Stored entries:
◇ ◇ ◇

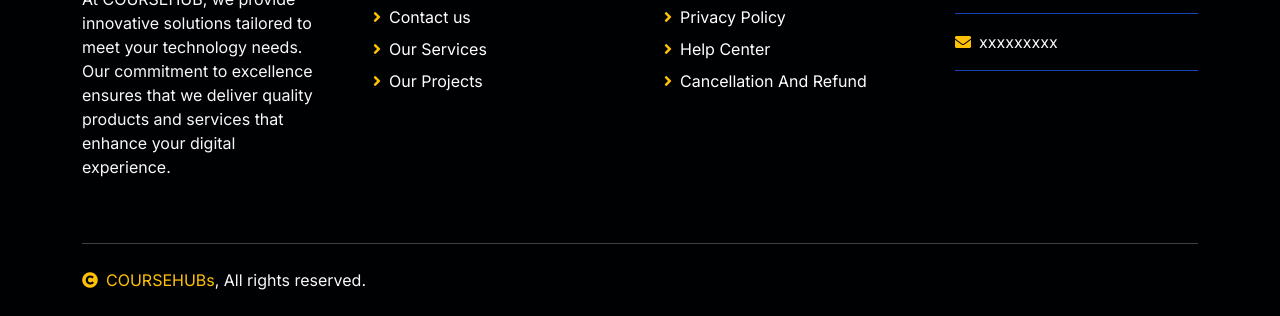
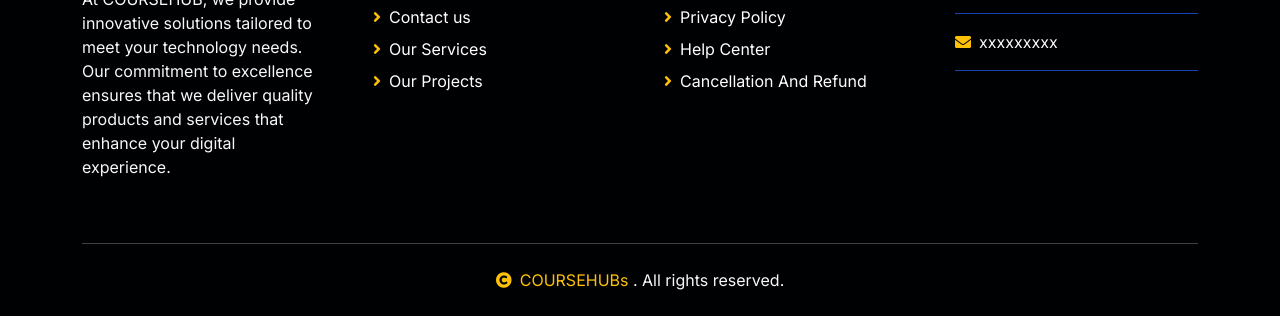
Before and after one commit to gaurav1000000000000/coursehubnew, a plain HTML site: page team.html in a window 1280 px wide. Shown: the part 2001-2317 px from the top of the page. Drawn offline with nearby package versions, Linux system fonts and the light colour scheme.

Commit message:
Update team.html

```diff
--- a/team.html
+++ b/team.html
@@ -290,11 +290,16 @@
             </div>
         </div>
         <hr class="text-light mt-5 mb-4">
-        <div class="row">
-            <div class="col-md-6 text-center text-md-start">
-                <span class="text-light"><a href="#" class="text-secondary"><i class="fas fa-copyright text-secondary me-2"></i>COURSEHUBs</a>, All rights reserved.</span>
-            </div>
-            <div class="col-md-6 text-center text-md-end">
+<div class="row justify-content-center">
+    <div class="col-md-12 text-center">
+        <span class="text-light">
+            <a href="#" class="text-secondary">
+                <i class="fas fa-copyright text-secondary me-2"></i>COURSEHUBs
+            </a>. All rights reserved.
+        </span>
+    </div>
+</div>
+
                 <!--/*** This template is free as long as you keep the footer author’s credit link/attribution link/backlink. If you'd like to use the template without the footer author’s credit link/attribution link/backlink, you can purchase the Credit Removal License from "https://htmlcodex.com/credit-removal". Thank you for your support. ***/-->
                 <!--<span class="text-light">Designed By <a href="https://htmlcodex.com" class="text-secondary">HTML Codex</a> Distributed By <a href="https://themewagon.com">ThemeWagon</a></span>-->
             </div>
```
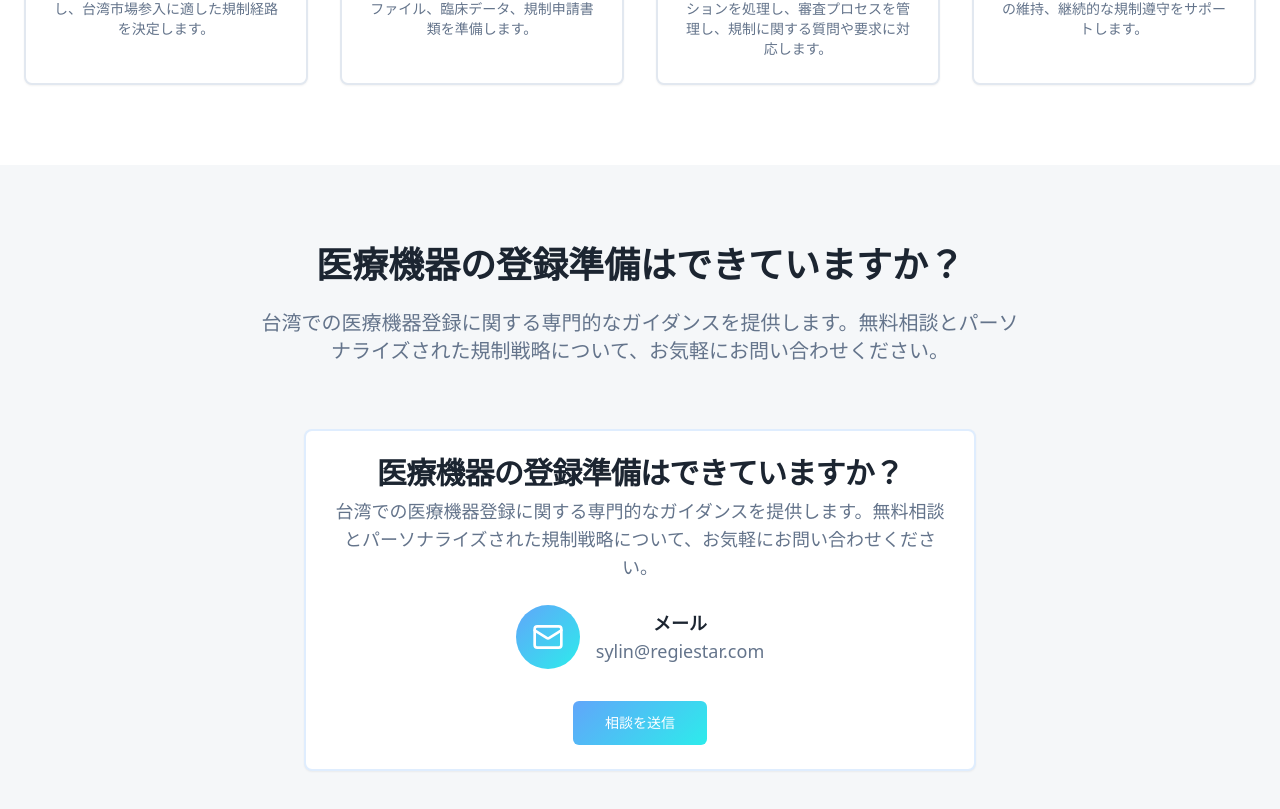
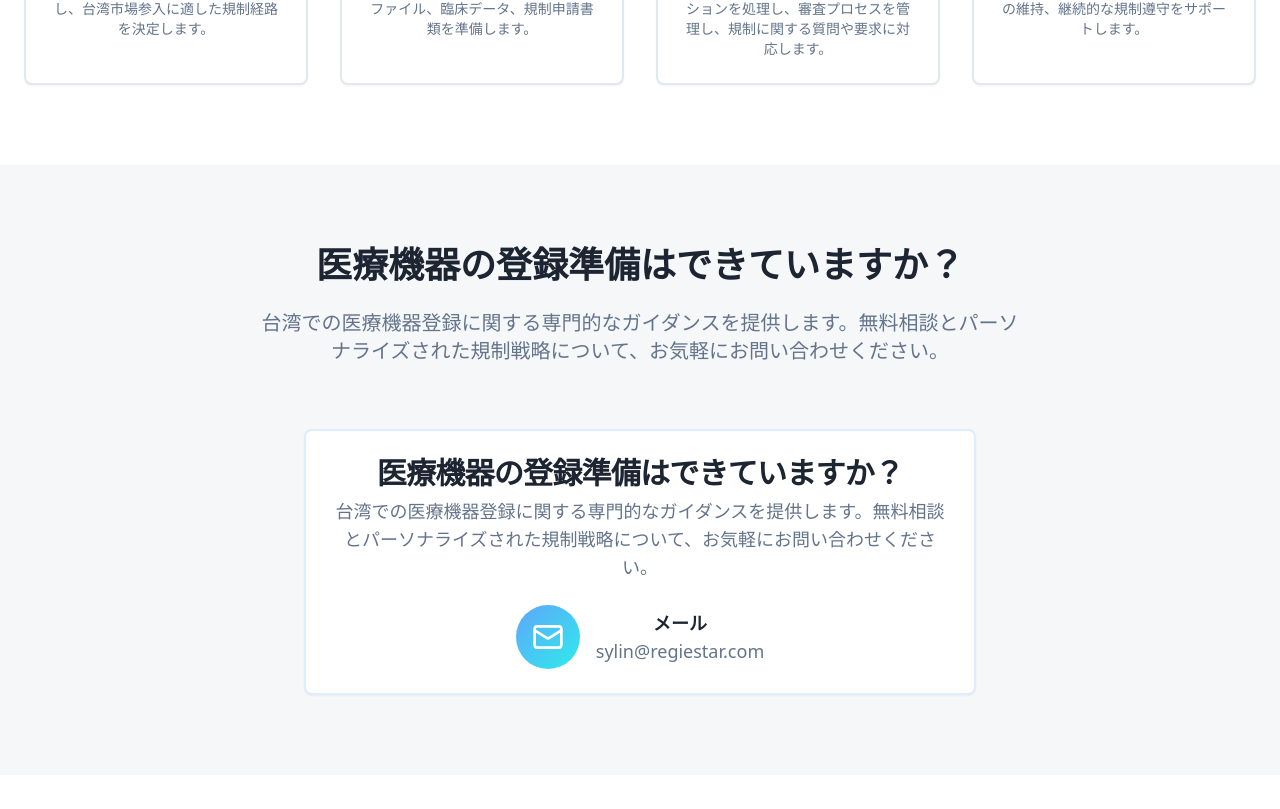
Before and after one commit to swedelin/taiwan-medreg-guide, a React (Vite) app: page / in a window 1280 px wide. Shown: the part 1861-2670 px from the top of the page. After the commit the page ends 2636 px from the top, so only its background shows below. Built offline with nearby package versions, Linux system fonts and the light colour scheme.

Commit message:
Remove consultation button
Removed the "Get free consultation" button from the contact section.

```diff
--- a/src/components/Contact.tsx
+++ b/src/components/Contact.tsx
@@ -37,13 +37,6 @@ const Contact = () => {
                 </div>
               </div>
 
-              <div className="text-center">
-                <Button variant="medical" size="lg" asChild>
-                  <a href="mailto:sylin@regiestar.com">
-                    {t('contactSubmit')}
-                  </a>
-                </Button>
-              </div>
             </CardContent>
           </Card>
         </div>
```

◇ ◇ ◇

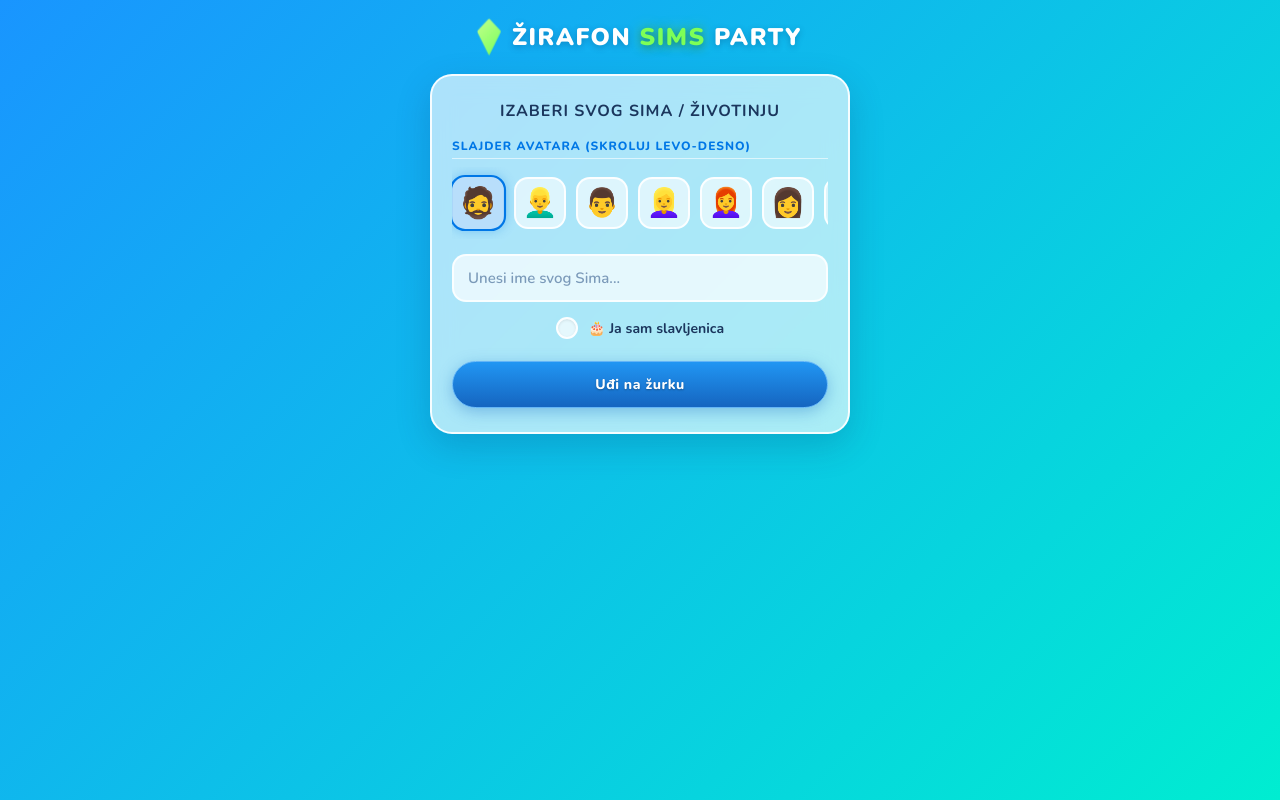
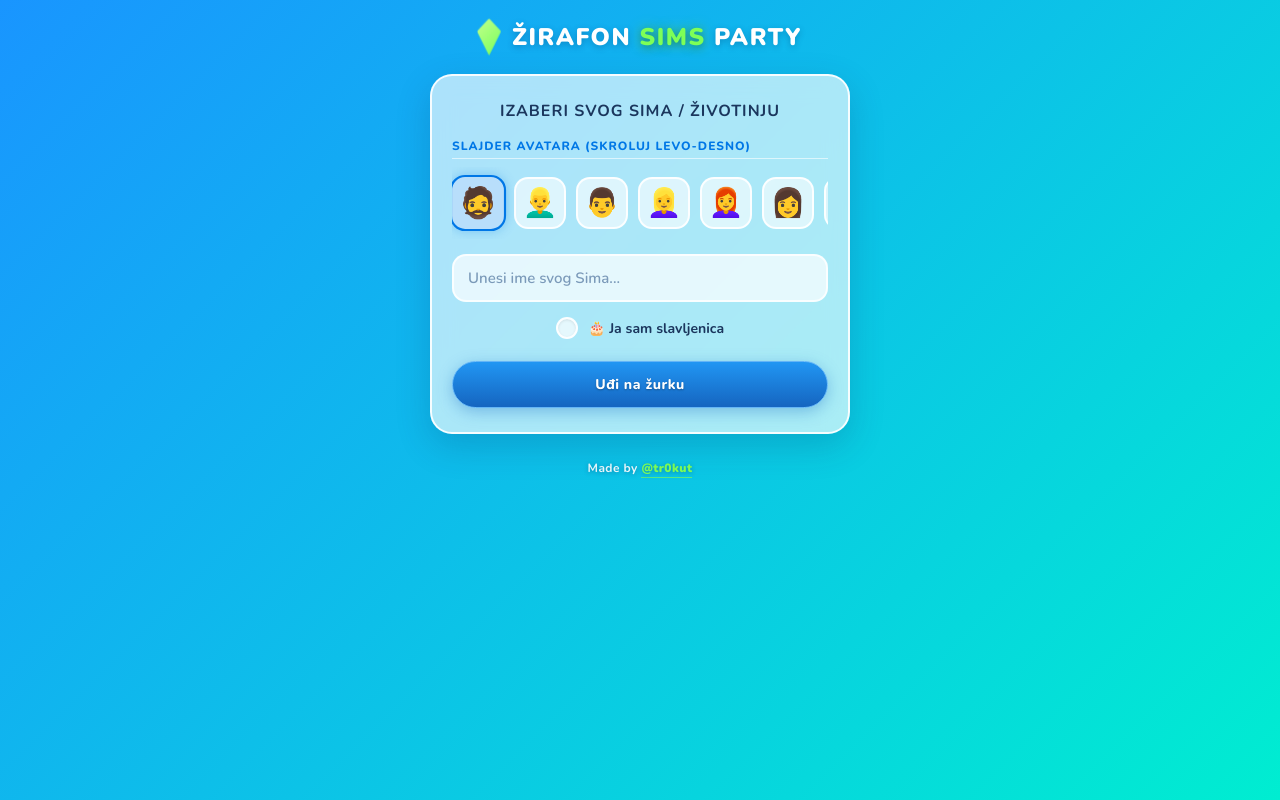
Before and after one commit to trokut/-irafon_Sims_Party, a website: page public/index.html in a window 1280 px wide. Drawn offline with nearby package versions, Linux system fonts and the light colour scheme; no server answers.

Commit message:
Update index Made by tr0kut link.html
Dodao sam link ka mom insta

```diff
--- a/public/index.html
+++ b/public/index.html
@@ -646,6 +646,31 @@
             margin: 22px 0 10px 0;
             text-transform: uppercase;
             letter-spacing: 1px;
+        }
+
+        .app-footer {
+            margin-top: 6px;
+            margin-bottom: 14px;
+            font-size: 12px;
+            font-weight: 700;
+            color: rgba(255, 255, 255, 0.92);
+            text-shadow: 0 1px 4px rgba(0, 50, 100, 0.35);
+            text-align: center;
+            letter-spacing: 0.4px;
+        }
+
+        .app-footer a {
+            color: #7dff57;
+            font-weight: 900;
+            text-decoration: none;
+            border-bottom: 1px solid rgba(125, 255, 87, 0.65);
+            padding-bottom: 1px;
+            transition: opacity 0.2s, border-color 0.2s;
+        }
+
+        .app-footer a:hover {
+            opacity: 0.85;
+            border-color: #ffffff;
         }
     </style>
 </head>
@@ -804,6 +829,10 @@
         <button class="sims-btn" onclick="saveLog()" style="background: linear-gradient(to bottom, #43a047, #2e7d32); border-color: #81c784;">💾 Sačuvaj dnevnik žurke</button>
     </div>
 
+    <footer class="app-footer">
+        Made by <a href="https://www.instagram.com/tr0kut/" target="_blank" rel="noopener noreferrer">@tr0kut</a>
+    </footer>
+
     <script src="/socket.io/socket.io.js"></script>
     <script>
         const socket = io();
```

◇ ◇ ◇

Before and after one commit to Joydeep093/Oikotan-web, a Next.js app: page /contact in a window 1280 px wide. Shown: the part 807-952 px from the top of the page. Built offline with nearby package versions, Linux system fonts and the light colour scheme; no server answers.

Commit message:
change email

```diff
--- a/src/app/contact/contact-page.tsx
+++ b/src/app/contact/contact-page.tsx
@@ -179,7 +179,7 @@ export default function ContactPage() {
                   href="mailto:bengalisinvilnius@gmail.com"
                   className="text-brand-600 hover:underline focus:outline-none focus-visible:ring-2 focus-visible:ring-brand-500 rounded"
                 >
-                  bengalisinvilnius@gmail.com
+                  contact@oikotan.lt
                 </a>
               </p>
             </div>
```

◇ ◇ ◇

Would you report every line of the entries above containing the word "from"?

Before and after one commit to gaurav1000000000000/coursehubnew, a plain HTML site: page team.html in a window 1280 px wide. Shown: the part 2001-2317 px from the top of the page. Drawn offline with nearby package versions, Linux system fonts and the light colour scheme.
                 <!--/*** This template is free as long as you keep the footer author’s credit link/attribution link/backlink. If you'd like to use the template without the footer author’s credit link/attribution link/backlink, you can purchase the Credit Removal License from "https://htmlcodex.com/credit-removal". Thank you for your support. ***/-->
Before and after one commit to swedelin/taiwan-medreg-guide, a React (Vite) app: page / in a window 1280 px wide. Shown: the part 1861-2670 px from the top of the page. After the commit the page ends 2636 px from the top, so only its background shows below. Built offline with nearby package versions, Linux system fonts and the light colour scheme.
Removed the "Get free consultation" button from the contact section.
Before and after one commit to Joydeep093/Oikotan-web, a Next.js app: page /contact in a window 1280 px wide. Shown: the part 807-952 px from the top of the page. Built offline with nearby package versions, Linux system fonts and the light colour scheme; no server answers.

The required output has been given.